The key question, predictably, is sustainability: as a member of the Magic, Fournier's shooting 74.1 percent in the restricted area and 50 percent on three-pointers. In his sophomore season as a Nugget, those percentages stood at 57 and 37.6, respectively. But even with a mild regression, the style with which Fournier has played bodes well for his success in an Orlando uniform. He's the only wing on the roster who can both shoot reliably from the outside and drive the ball all the way to the rim.
Shot mix an issue
Fournier's offense has been a bright spot in an otherwise miserable offensive season for Orlando: its offensive rating is down 2.5 points from a year ago, and shot selection is a big reason why.
Through seven games, the Magic have launched 22 corner three-pointers and 161 long twos, or one corner trey for every 7.3 long twos. In the 2013/14 season--a campaign in which, let's remember, the Magic played noted long-two enthusiast Glen Davis over 1300 minutes--that ratio stood at one corner three for every 4.7 long twos.
There's more to running a good NBA offense than simply uncorking from the corner, sure, but no team in today's NBA can hope to achieve even mediocrity on that end with such a skewed shot mix.
In fairness to the Magic, the team recognizes the value of spacing, as its big free-agent cash outlay on Channing Frye attests. And Frye knows his strengths, taking 60.5 percent of his shots from three-point distance while parking himself on the wings instead of in the corners, which positioning forces defenses to make an unenviable choice between leaving him open in one of his sweet spots or helping from the corners just one pass away... but Frye can't do it alone.

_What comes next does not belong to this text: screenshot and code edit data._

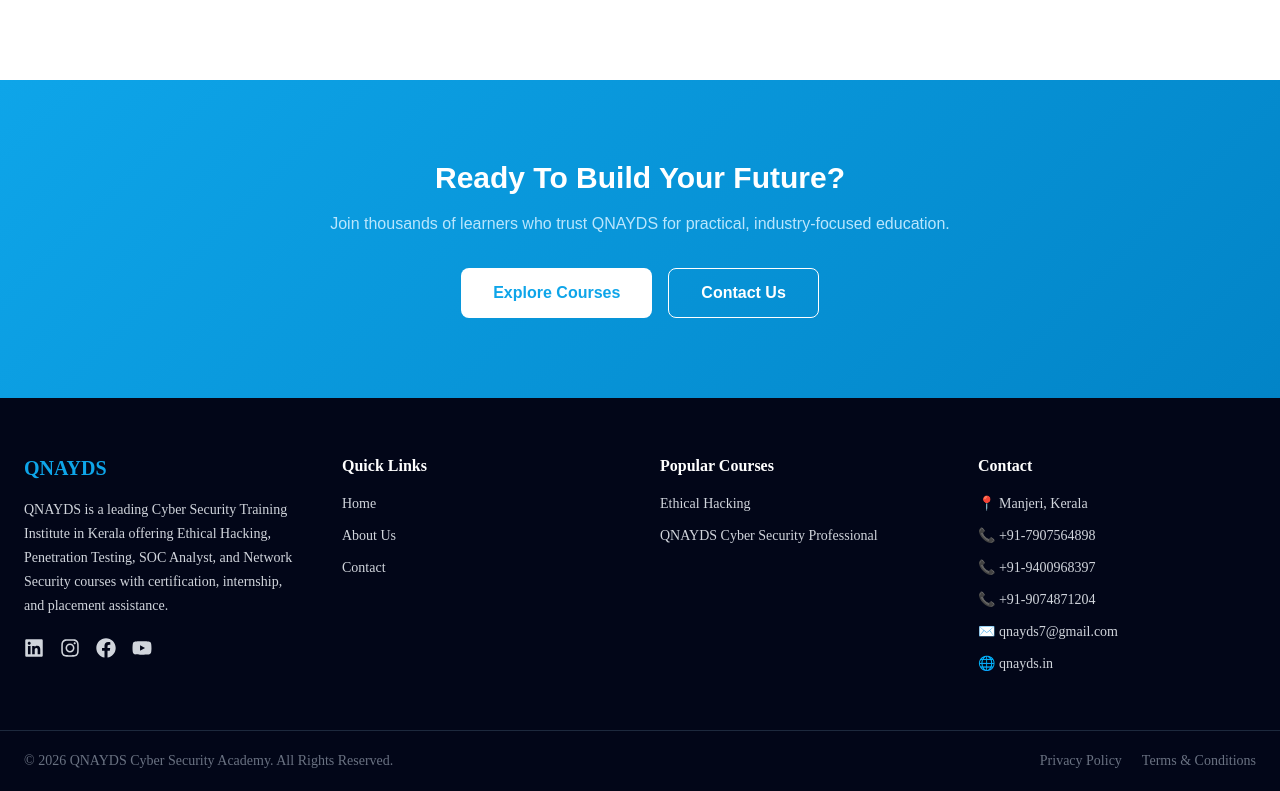
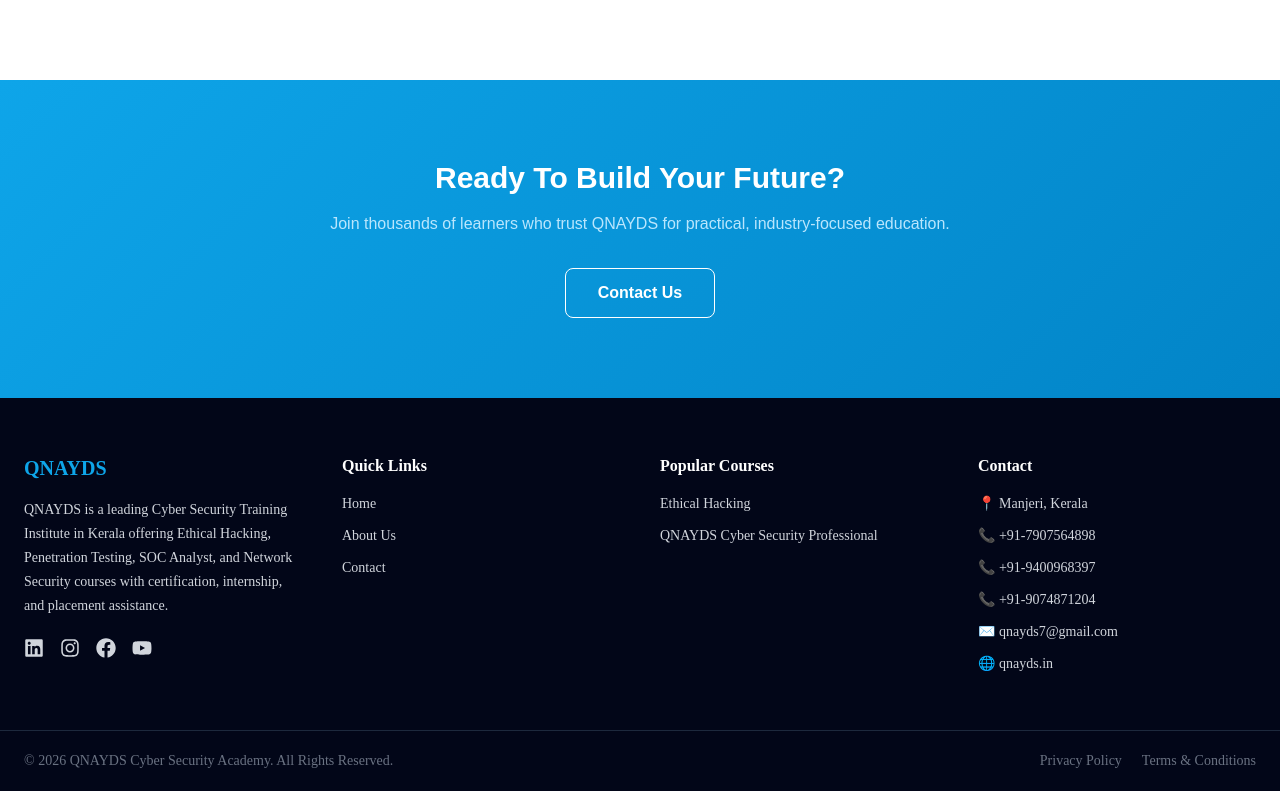
Before and after one commit to Rohin-Madhav/cyber-security, a React (Vite) app: page /about in a window 1280 px wide. Shown: the part 2895-3686 px from the top of the page. Built offline with nearby package versions, Linux system fonts and the light colour scheme.

Commit message:
removed course route btn

```diff
--- a/src/pages/About.jsx
+++ b/src/pages/About.jsx
@@ -356,16 +356,6 @@
         </p>
 
         <div className="flex flex-wrap gap-4 justify-center">
-          <button
-            className="font-semibold px-8 py-3 rounded-lg"
-            style={{
-              background: "#ffffff",
-              color: "#0ea5e9",
-            }}
-          >
-            Explore Courses
-          </button>
-
           <Link
             to={"/contact"}
             className="font-semibold px-8 py-3 rounded-lg"
```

Luke Ridnour and Ben Gordon have, earlier in their long careers, demonstrated they can connect from deep. Perhaps asking one or both players to become corner specialists would benefit all parties involved: Orlando gets more spacing and cuts its long-two diet, while the veterans reinvent themselves in such a way that could prolong their careers by making the most of shooting, a skill which ages well and which is always in demand.
Harkless makes things happen

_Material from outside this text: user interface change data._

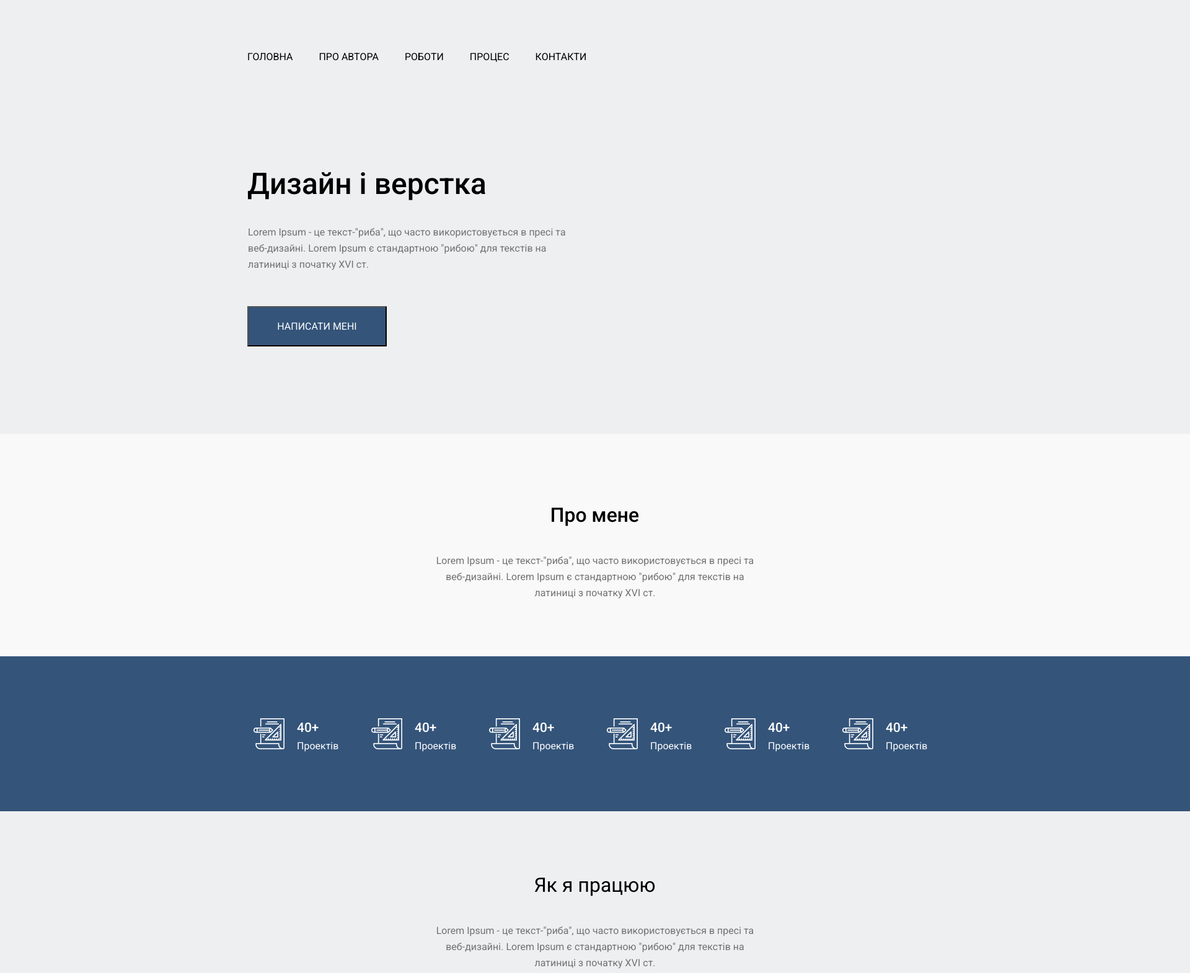
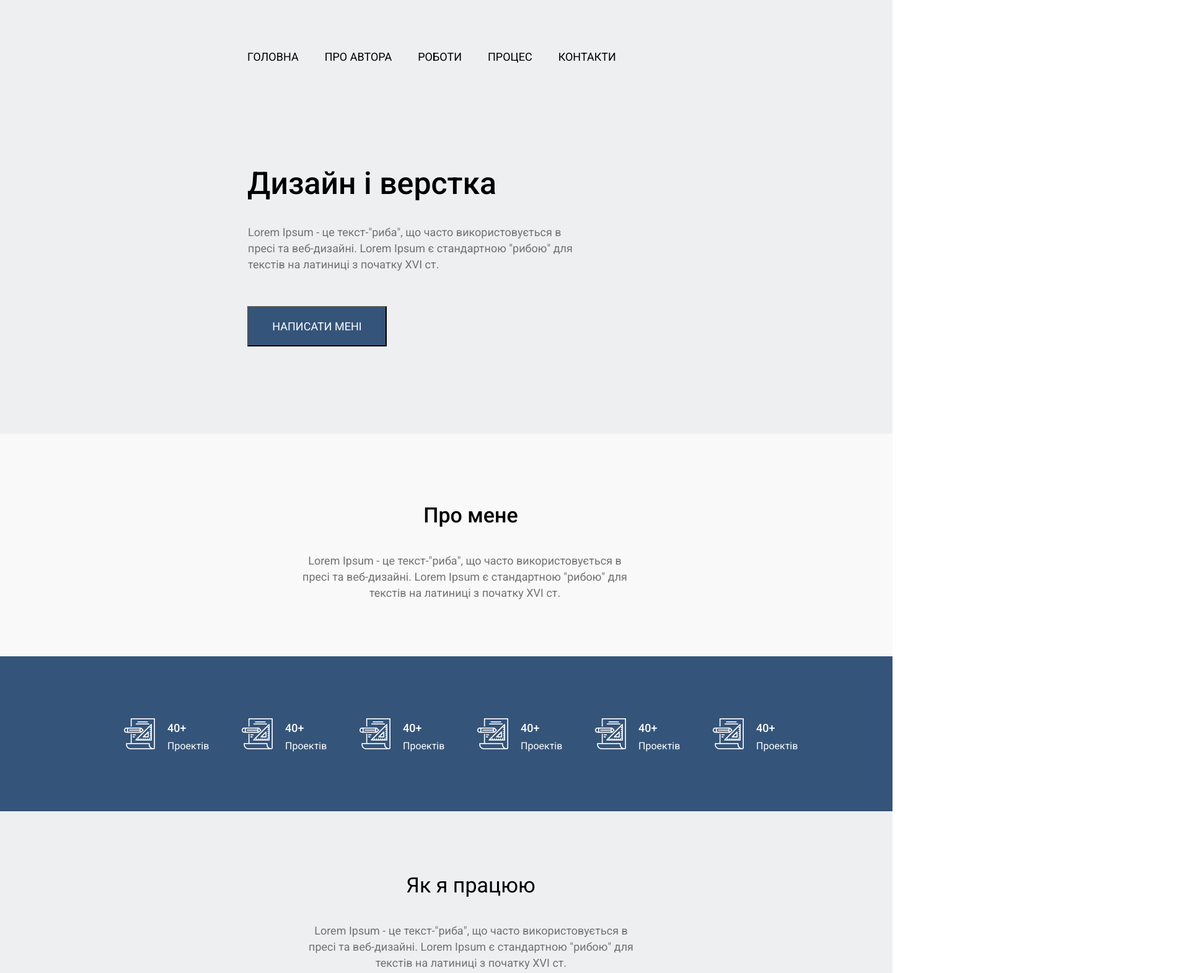
Before and after one commit to SemVR/hw_9, a plain HTML site: page index.html in a window 1280 px wide. Shown: the top 1570 px of the page at 62% size, 1920 px wide, since content can reach past the window. Drawn offline with nearby package versions, Linux system fonts and the light colour scheme; files whose address does not match are found by name.

Commit message:
compl1440px

```diff
--- a/index.html
+++ b/index.html
@@ -11,24 +11,24 @@
 </head>
 <body>
     <div class="First_screen">
-        <div class="first-screen_menu">
-            <p class="first-screen_menu_1">Головна</p>
-            <p class="first-screen_menu_2">Про автора</p>
-            <p class="first-screen_menu_3">Роботи</p>
-            <p class="first-screen_menu_4">Процес</p>
-            <p class="first-screen_menu_5">Контакти</p>
+        <div class="first_screen_menu">
+            <p class="first_screen_menu_1">Головна</p>
+            <p class="first_screen_menu_2">Про автора</p>
+            <p class="first_screen_menu_3">Роботи</p>
+            <p class="first_screen_menu_4">Процес</p>
+            <p class="first_screen_menu_5">Контакти</p>
         </div>
 
-        <div class="first-screen_box">
+        <div class="first_screen_box">
             <p>Дизайн і верстка</p>
         </div>
 
-        <div class="first-screen_content">
+        <div class="first_screen_content">
             <p>Lorem Ipsum - це текст-"риба", що часто використовується в пресі та веб-дизайні. Lorem Ipsum є стандартною "рибою" для текстів на латиниці з початку XVI ст.</p>
         </div>
 
-        <div class="first-screen__button">
-            <button class="first-screen__button1">НАПИСАТИ МЕНІ</button>
+        <div class="first_screen__button">
+            <button class="first_screen__button1">НАПИСАТИ МЕНІ</button>
         </div>
     </div>
 
--- a/style.css
+++ b/style.css
@@ -5,8 +5,14 @@
     width: 1920px;
     background-color: #EEEFF1;
 }
+@media (max-width: 1440px){
+    .First_screen{
+        width: 1440px;
+    }
+}
 
-.first-screen_menu{
+/* device (1440px(-33%), 1024px(-30%), 768px(-33%), 425px(-80%), 375px(-15%)) */
+.first_screen_menu{
     display: flex;
     padding-top: 79px;
     padding-left: 399px;
@@ -18,12 +24,17 @@
     color: black;
     text-transform: uppercase;
 }
+@media (max-width: 1440px){
+    .first_screen_menu{
+        font-size: 18px;
+    }
+}
 
 .first-screen_menu :hover{
     color: #34547A;
 }
 
-.first-screen_box{
+.first_screen_box{
     width: 541px;
     height: 45px;
     padding-top: 162px;
@@ -33,8 +44,13 @@
     line-height: 79px;
     font-weight: 500;
 }
+@media (max-width: 1440px){
+    .first_screen_box{
+        font-size: 50px;
+    }
+}
 
-.first-screen_content{
+.first_screen_content{
     width: 540px;
     height: 67px;
     padding-top: 60px;
@@ -44,13 +60,18 @@
     line-height: 26px;
     color: #727272;
 }
+@media (max-width: 1440px){
+    .first_screen_content{
+        font-size: 18px;
+    }
+}
 
-.first-screen__button{
+.first_screen__button{
     padding-top: 65px;
     padding-left: 399px;
 }
 
-.first-screen__button1{
+.first_screen__button1{
     width: 225px;
     height: 65px;
     background-color: #34547A;
@@ -62,12 +83,23 @@
     color: #ffffff;
     font-family: "Roboto", serif;
 }
+@media (max-width: 1440px){
+    .first_screen__button1{
+        font-size: 18px;
+    }
+}
+
 
 .screen_about_me{
     height: 359px;
     width: 1920px;
     background-color: #f9f9f9;
     font-family: "Roboto", serif;
+}
+@media (max-width: 1440px){
+    .screen_about_me{
+        width: 1440px;
+    }
 }
 
 .screen_about_me_text{
@@ -80,9 +112,13 @@
     color: #000000;
     padding-left: 758px;
     padding-top: 112px;
-
 }
-
+@media (max-width: 1440px){
+    .screen_about_me_text{
+        font-size: 34px;
+        padding-left: 558px;
+    }
+}
 .screen_about_me_content{
     padding-left: 690px;
     padding-top: 50px;
@@ -94,6 +130,12 @@
     text-align: center;
     color: #727272;
 }
+@media (max-width: 1440px){
+    .screen_about_me_content{
+        font-size: 18px;
+        padding-left: 480px;
+    }
+}
 
 .numbers{
     width: 1920px;
@@ -101,6 +143,11 @@
     font-family: "Roboto", serif;
     background-color: #34547A;
     display: flex;
+}
+@media (max-width: 1440px){
+    .numbers{
+        width: 1440px;
+    }
 }
 
 
@@ -110,6 +157,11 @@
     padding-top: 100px;
     padding-left: 409px;
     display: flex;
+}
+@media (max-width: 1440px){
+    .numbers_item1{
+        padding-left: 200px;
+    }
 }
 
 .img{
@@ -130,6 +182,11 @@
     font-size: 21px;
     line-height: 25px;
 }
+@media (max-width: 1440px){
+    .group_text1{
+        font-size: 23px;
+    }
+}
 .group_text2{
     width: 71px;
     height: 15px;
@@ -137,6 +194,11 @@
     font-size: 16px;
     line-height: 26px;
     padding-top: 10px;
+}
+@media (max-width: 1440px){
+    .group_text1{
+        font-size: 18px;
+    }
 }
 .numbers_item2{
     width: 141px;
@@ -186,11 +248,17 @@
     background-color: #EEEFF1;
     font-family: "Roboto", serif;
 }
+@media (max-width: 1440px){
+    .video{
+        width: 1440px;
+    }
+}
 .video_title{
     width: 540px;
     height: 147px;
     padding-top: 100px;
 }
+
 .video_title1{
     width: 403px;
     height: 30px;
@@ -199,6 +267,12 @@
     line-height: 38px;
     text-align: center;
     color: #000000;
+}
+@media (max-width: 1440px){
+    .video_title1{
+        padding-left: 558px;
+        font-size: 34px;
+    }
 }
 .video_title_text{
     width: 540px;
@@ -212,13 +286,23 @@
     text-align: center;
     color: #727272;
 }
+@media (max-width: 1440px){
+    .video_title_text{
+        padding-left: 490px;
+        font-size: 18px;
+    }
+}
 .video_player{
     width: 1110px;
     height: 600px;
     padding-top: 57px;
     padding-left: 405px;
     display: flex;
-
+}
+@media (max-width: 1440px){
+    .video_player{
+        padding-left: 203px;
+    }
 }
 
 .video_player_img{
@@ -243,6 +327,11 @@
   background-color: #34547A;
   font-family: "Roboto", serif;
 }
+@media (max-width: 1440px){
+    .footer{
+        width: 1440px;
+    }
+}
 
 .footer_name{
     width: 130px;
@@ -254,6 +343,11 @@
     line-height: 25px;
     color: #ffffff;
 }
+@media (max-width: 1440px){
+    .footer_name{
+        padding-left: 203px;
+    }
+}
 .footer_text{
     width: 193px;
     height: 12px;
@@ -264,3 +358,8 @@
     line-height: 21px;
     color: #ffffff;
 }
+@media (max-width: 1440px){
+    .footer_text{
+        padding-left: 203px;
+    }
+}
```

Magic fans have watched Maurice Harkless' minutes with great interest: the third-year forward earned a Did Not Play-Coach's Decision in three of Orlando's first four games, a surprising decision on the part of Jacque Vaughn, given that Harkless' age and skill set make him valuable to a rebuilding squad stockpiling young talent.
Harkless has played in each of Orlando's three games since, and he's made a difference: on the season, the Magic have outscored their opponents by 12.9 points per 100 possessions, giving Harkless the best such mark of any Orlando player with at least 50 minutes of court time.
Certainly, the caliber of the opposition accounts for that excellent figure, so I don't mean to suggest that playing Harkless more would necessarily reverse Orlando's luck. But as the only Magic regular with a positive efficiency differential, Harkless stands out.
Harkless still doesn't have the respect of opposing defenses, who are content to leave him open, but that invisibility can be workable so long as he runs the floor in transition and his teammates manage to find him. That's what happened Friday in Orlando's come-from-behind victory over the Minnesota Timberwolves, wherein Harkless scored 11 points in just 21 minutes without having a play called for him.
The Magic's commitments to Harris as its starting small forward and to fourth overall Draft choice Aaron Gordon as his backup will squeeze Harkless a bit, but if he continues to produce in limited minutes, Vaughn won't have much of a choice but to find more time for him.
With grateful acknowledgement to NBA.com/stats